Handmade decorations are a good way to reduce waste this Christmas. (Facebook: Reverse Garbage)
Christmas brings festivities, food and presents — each of which can mean a lot of waste. But can you reduce that waste by planning ahead?
Reverse Garbage Queensland’s #GiveGood Christmas campaign is encouraging people to think about how to be more environmentally responsible when celebrating.
The not-for-profit group is running Salvaged Stockings demonstrations, showing participants how to make eco-stockings from second-hand materials to give as a gift or as a decoration for the home.
Organiser Kade Hamalainen said the aim was to keep “reduce, reuse, recycle” top-of-mind during the festive season.
“We want to get people to think about the waste that’s involved around Christmas and how we can do better by it,” he told ABC Radio Brisbane.
“You need to plan in advance and plan for the waste afterwards, including food waste.”
Here are their six tips for celebrating a green Christmas:
Buy second-hand first
“If you can buy a good quality second-hand item, you’re reusing it and stopping it from going to landfill,” Mr Hamalainen said.
“It prevents a new item from having to be made and you can buy items that you know are going to be used.”

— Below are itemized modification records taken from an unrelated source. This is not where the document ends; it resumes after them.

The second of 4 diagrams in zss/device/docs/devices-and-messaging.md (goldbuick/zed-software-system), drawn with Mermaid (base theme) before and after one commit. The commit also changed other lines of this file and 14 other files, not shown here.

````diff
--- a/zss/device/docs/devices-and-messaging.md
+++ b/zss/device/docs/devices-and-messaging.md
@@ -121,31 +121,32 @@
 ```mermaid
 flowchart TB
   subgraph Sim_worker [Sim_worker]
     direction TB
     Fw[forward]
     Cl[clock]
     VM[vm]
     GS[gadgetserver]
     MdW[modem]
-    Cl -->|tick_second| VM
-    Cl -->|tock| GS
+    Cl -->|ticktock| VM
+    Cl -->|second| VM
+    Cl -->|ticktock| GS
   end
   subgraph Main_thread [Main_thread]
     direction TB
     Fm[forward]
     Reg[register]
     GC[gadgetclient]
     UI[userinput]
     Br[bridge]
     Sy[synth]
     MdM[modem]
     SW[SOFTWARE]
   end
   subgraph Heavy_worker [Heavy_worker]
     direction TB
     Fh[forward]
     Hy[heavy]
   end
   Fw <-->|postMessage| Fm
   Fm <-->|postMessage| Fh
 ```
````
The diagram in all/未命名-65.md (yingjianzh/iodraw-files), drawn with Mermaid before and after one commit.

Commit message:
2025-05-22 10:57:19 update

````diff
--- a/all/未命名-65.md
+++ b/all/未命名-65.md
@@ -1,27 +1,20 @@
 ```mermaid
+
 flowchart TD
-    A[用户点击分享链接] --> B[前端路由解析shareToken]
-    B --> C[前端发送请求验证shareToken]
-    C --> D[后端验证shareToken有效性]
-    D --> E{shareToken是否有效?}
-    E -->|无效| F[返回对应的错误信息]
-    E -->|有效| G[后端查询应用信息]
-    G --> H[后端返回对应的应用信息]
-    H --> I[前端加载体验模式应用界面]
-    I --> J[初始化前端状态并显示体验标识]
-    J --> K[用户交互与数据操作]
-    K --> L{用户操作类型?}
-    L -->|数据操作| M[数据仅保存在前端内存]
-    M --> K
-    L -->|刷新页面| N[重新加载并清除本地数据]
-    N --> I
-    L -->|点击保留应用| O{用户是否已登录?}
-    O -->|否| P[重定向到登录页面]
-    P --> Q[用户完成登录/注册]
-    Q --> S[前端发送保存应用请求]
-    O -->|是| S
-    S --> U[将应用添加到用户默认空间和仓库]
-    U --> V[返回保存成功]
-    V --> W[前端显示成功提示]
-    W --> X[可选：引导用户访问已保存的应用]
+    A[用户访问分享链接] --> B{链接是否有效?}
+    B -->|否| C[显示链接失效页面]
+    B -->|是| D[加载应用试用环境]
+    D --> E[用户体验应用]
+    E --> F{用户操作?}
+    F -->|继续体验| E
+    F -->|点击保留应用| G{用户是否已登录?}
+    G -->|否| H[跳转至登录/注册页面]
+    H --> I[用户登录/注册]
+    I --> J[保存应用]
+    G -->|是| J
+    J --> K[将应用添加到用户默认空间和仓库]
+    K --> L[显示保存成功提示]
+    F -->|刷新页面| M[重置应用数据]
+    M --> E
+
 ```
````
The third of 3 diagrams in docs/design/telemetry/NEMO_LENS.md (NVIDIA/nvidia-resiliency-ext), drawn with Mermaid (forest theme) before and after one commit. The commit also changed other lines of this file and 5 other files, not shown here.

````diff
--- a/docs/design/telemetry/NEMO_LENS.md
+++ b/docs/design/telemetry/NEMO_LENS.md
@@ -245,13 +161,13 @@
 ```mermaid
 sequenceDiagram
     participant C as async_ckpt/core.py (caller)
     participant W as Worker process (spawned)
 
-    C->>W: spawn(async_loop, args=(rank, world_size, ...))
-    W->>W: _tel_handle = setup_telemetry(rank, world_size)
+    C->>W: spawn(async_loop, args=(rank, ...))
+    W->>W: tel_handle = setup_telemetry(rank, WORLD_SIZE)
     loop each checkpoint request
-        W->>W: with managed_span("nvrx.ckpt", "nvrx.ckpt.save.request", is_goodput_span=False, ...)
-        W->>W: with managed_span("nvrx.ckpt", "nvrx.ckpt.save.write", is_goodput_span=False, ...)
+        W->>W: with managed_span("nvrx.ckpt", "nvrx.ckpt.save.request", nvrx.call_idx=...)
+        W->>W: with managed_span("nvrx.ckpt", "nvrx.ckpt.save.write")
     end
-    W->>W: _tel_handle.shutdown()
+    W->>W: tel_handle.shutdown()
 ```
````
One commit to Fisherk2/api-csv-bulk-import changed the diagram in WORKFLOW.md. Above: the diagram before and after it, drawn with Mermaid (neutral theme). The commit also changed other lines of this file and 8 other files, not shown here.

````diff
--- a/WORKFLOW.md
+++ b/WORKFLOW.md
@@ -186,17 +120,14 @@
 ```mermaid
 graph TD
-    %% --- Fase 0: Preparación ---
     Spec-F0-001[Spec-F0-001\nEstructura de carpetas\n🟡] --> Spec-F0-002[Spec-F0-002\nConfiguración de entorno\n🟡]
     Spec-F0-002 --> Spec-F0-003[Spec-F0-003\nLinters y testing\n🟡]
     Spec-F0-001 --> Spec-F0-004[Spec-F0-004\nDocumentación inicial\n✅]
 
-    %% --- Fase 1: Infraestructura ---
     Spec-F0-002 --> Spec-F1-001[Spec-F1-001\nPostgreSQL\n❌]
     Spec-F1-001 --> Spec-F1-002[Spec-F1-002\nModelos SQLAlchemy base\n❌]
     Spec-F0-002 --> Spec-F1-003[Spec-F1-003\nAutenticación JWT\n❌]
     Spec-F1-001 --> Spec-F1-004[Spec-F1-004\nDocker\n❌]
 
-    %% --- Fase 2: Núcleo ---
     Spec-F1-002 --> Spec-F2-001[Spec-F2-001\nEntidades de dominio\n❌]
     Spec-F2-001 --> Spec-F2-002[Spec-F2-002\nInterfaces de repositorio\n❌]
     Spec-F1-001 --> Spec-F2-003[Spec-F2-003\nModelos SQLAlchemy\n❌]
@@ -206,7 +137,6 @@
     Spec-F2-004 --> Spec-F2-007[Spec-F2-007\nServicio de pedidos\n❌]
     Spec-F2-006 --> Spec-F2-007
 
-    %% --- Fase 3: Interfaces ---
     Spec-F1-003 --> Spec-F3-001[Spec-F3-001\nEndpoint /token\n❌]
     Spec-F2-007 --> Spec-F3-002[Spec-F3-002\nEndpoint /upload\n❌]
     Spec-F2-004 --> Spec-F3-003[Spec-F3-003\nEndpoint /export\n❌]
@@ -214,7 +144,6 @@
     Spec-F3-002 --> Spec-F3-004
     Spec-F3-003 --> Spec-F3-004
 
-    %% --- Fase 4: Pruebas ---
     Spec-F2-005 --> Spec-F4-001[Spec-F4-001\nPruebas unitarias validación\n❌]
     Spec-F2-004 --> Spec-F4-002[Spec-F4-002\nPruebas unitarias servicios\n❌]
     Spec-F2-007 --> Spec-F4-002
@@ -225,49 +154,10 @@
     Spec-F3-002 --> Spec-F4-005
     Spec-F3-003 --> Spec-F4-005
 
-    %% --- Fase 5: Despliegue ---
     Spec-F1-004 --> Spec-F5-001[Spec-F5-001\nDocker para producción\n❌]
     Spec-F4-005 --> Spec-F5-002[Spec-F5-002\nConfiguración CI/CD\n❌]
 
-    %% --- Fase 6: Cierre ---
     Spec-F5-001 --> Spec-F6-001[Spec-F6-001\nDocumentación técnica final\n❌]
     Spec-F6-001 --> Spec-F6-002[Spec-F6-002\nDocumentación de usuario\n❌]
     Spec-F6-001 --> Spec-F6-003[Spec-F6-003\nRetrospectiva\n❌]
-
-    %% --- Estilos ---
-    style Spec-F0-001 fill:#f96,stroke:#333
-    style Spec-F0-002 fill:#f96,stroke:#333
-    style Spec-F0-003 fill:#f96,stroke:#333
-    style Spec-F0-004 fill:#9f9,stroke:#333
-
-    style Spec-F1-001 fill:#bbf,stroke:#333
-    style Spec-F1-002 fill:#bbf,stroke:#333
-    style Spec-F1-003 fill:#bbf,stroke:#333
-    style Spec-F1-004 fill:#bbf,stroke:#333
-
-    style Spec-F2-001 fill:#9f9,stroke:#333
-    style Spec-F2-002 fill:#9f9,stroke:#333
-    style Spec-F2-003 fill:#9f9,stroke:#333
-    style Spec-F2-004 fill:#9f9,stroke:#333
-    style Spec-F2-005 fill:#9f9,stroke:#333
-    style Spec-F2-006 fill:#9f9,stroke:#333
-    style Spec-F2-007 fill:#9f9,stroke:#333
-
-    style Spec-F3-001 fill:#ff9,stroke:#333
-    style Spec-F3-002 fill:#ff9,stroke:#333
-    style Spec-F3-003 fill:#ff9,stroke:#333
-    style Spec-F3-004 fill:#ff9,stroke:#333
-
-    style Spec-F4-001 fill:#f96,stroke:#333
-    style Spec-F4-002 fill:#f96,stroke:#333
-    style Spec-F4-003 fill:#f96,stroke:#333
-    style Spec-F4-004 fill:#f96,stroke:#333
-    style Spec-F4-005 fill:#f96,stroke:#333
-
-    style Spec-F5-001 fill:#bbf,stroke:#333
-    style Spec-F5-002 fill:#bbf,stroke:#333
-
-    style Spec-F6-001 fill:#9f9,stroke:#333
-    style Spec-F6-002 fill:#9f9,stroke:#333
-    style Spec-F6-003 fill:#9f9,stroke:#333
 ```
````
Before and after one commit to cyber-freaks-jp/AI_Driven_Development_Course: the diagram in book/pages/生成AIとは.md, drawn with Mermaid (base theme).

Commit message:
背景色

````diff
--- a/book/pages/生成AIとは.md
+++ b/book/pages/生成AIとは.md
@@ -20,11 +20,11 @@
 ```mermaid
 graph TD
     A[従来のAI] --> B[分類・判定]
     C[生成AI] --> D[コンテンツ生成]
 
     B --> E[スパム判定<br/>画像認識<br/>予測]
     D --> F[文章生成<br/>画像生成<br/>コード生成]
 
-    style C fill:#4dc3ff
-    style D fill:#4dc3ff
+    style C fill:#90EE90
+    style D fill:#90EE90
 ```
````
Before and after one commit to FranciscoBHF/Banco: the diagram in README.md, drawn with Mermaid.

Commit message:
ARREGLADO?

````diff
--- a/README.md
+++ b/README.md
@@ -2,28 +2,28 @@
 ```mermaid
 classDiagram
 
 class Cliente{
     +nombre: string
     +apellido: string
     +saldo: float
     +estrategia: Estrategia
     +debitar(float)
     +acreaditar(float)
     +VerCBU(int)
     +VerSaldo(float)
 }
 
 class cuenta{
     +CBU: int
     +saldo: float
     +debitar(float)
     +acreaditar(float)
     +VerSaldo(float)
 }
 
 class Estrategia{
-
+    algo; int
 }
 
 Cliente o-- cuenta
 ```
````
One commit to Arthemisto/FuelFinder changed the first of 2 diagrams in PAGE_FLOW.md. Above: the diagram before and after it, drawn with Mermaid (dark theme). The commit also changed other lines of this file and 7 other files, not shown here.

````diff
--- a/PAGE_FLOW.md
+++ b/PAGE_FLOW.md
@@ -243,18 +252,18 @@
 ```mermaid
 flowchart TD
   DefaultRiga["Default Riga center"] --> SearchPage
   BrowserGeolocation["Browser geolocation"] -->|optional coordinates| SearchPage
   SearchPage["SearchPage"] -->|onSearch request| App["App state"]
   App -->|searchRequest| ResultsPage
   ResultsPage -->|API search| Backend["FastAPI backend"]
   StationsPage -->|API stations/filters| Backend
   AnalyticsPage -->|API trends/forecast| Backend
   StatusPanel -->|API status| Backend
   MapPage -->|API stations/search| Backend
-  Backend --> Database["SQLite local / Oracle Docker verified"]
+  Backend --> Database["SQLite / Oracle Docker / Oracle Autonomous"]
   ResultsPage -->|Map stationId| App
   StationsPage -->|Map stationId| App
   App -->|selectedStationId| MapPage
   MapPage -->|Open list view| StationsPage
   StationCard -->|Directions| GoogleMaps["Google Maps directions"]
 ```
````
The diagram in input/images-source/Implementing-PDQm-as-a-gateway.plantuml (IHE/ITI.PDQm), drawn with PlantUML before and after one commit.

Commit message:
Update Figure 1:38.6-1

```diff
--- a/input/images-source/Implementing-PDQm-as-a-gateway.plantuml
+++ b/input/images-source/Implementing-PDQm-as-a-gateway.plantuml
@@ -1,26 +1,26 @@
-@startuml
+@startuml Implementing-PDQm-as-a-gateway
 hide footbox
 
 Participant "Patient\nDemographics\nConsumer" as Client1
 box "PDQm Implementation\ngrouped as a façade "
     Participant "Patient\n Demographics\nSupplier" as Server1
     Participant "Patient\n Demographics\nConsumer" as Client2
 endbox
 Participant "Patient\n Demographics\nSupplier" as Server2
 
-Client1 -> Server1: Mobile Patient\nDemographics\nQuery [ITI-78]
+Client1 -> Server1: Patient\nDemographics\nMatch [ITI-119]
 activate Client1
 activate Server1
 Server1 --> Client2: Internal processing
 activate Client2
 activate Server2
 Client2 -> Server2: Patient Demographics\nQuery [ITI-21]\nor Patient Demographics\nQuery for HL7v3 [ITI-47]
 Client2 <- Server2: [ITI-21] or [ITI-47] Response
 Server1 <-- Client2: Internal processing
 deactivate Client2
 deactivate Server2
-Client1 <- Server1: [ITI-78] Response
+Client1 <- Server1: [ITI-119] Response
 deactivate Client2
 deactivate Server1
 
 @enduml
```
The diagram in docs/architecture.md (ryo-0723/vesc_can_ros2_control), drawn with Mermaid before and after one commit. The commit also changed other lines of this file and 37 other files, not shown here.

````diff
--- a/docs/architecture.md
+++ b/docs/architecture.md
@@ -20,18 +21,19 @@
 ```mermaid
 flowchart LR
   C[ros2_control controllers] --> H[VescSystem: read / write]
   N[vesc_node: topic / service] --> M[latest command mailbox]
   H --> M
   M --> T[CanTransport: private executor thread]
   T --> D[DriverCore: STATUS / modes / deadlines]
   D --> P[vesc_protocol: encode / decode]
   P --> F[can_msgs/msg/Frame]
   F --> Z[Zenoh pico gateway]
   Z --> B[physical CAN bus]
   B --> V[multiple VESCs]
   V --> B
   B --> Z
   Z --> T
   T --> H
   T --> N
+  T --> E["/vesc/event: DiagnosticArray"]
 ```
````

Look for good quality presents
Mr Hamalainen suggested seeking out higher-quality items while Christmas shopping.
“By buying something of higher quality, it will last longer and can be used more frequently,” he said.
“These items could be new or used items. Look at how they are made and where they were made.”
Use different wrapping paper
Instead of buying new paper, Mr Hamalainen suggested looking for wrapping around the home.
“You can also reuse other things like old t-shirts or old paper — like butcher’s paper — that can be around the house to wrap presents,” he said.
“Also, depending on the paper, make sure you recycle any used Christmas wrap.”
How much of the stuff we use, and throw away, at Christmas can be recycled? (Flickr: jimmiehomeschoolmom)
Make your own DIY decorations
Mr Hamalainen recommended upcycling items from around the home rather than buying new decorations.
“For example, [use] woven bowls made from second-hand fabric or pendants made from old watch parts,” he said.
“And make tree decorations from recycled newspaper and the like.”
Give experiences, not things
When looking at presents, think about doing more with less.
“Positive psychology research has shown that fun, satisfying, social experiences are what makes people happy in the long run,” Mr Hamalainen said.
“Give someone an experience, like taking them out for a meal or a short holiday.”
Gift access over ownership
Buying for the crafty or handyperson in your life?
Mr Hamalainen proposes giving memberships to tool libraries or makerspaces, rather than buying individual tools.
“People can give memberships to a library of things, or a share shed, and then they can use a wide range of items without having to leave things unused on a shelf,” he said.
“It’s like a gift that keeps on giving.”